• _WHAT YOU ARE ASKED TO DO_:
All of the entries must be output exactly as they are.
══ MATERIALS PROVIDED ══
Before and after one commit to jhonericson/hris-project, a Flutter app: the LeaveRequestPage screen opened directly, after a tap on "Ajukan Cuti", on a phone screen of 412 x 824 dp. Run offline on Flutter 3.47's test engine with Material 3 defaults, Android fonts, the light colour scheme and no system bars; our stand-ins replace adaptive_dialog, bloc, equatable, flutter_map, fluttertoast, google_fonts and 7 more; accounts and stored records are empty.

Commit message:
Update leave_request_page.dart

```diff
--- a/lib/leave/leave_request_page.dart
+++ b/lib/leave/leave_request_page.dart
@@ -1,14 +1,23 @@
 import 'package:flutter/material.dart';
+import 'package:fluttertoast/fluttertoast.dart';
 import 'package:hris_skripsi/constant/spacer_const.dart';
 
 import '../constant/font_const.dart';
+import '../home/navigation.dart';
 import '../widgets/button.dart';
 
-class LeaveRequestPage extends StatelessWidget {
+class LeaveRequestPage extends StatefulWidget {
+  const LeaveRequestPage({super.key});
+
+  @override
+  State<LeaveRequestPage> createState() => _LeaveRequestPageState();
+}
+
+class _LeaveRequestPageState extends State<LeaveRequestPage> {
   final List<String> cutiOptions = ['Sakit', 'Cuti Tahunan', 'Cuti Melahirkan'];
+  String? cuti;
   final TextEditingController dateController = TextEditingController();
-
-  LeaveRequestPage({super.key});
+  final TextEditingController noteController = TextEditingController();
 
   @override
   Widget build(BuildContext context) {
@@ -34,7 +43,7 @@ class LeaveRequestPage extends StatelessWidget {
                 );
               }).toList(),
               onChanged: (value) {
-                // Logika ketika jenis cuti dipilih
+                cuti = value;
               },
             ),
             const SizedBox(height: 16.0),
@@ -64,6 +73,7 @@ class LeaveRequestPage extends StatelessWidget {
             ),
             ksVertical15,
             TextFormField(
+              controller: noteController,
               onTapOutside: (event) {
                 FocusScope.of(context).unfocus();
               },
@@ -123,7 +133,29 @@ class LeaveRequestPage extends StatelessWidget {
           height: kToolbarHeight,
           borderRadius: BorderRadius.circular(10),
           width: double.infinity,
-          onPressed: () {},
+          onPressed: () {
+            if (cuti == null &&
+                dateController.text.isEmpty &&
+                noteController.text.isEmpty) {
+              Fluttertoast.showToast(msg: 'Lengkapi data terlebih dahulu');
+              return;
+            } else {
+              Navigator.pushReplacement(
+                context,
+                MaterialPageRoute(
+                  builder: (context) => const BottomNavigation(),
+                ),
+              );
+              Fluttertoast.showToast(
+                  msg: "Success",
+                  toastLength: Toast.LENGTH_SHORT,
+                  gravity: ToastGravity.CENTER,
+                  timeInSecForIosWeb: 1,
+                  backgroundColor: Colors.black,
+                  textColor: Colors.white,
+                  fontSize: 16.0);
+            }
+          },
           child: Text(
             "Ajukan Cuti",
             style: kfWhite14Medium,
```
═══
• _COMPLETED EXERCISE_:
Before and after one commit to jhonericson/hris-project, a Flutter app: the LeaveRequestPage screen opened directly, after a tap on "Ajukan Cuti", on a phone screen of 412 x 824 dp. Run offline on Flutter 3.47's test engine with Material 3 defaults, Android fonts, the light colour scheme and no system bars; our stand-ins replace adaptive_dialog, bloc, equatable, flutter_map, fluttertoast, google_fonts and 7 more; accounts and stored records are empty.

Commit message:
Update leave_request_page.dart

```diff
--- a/lib/leave/leave_request_page.dart
+++ b/lib/leave/leave_request_page.dart
@@ -1,14 +1,23 @@
 import 'package:flutter/material.dart';
+import 'package:fluttertoast/fluttertoast.dart';
 import 'package:hris_skripsi/constant/spacer_const.dart';
 
 import '../constant/font_const.dart';
+import '../home/navigation.dart';
 import '../widgets/button.dart';
 
-class LeaveRequestPage extends StatelessWidget {
+class LeaveRequestPage extends StatefulWidget {
+  const LeaveRequestPage({super.key});
+
+  @override
+  State<LeaveRequestPage> createState() => _LeaveRequestPageState();
+}
+
+class _LeaveRequestPageState extends State<LeaveRequestPage> {
   final List<String> cutiOptions = ['Sakit', 'Cuti Tahunan', 'Cuti Melahirkan'];
+  String? cuti;
   final TextEditingController dateController = TextEditingController();
-
-  LeaveRequestPage({super.key});
+  final TextEditingController noteController = TextEditingController();
 
   @override
   Widget build(BuildContext context) {
@@ -34,7 +43,7 @@ class LeaveRequestPage extends StatelessWidget {
                 );
               }).toList(),
               onChanged: (value) {
-                // Logika ketika jenis cuti dipilih
+                cuti = value;
               },
             ),
             const SizedBox(height: 16.0),
@@ -64,6 +73,7 @@ class LeaveRequestPage extends StatelessWidget {
             ),
             ksVertical15,
             TextFormField(
+              controller: noteController,
               onTapOutside: (event) {
                 FocusScope.of(context).unfocus();
               },
@@ -123,7 +133,29 @@ class LeaveRequestPage extends StatelessWidget {
           height: kToolbarHeight,
           borderRadius: BorderRadius.circular(10),
           width: double.infinity,
-          onPressed: () {},
+          onPressed: () {
+            if (cuti == null &&
+                dateController.text.isEmpty &&
+                noteController.text.isEmpty) {
+              Fluttertoast.showToast(msg: 'Lengkapi data terlebih dahulu');
+              return;
+            } else {
+              Navigator.pushReplacement(
+                context,
+                MaterialPageRoute(
+                  builder: (context) => const BottomNavigation(),
+                ),
+              );
+              Fluttertoast.showToast(
+                  msg: "Success",
+                  toastLength: Toast.LENGTH_SHORT,
+                  gravity: ToastGravity.CENTER,
+                  timeInSecForIosWeb: 1,
+                  backgroundColor: Colors.black,
+                  textColor: Colors.white,
+                  fontSize: 16.0);
+            }
+          },
           child: Text(
             "Ajukan Cuti",
             style: kfWhite14Medium,
```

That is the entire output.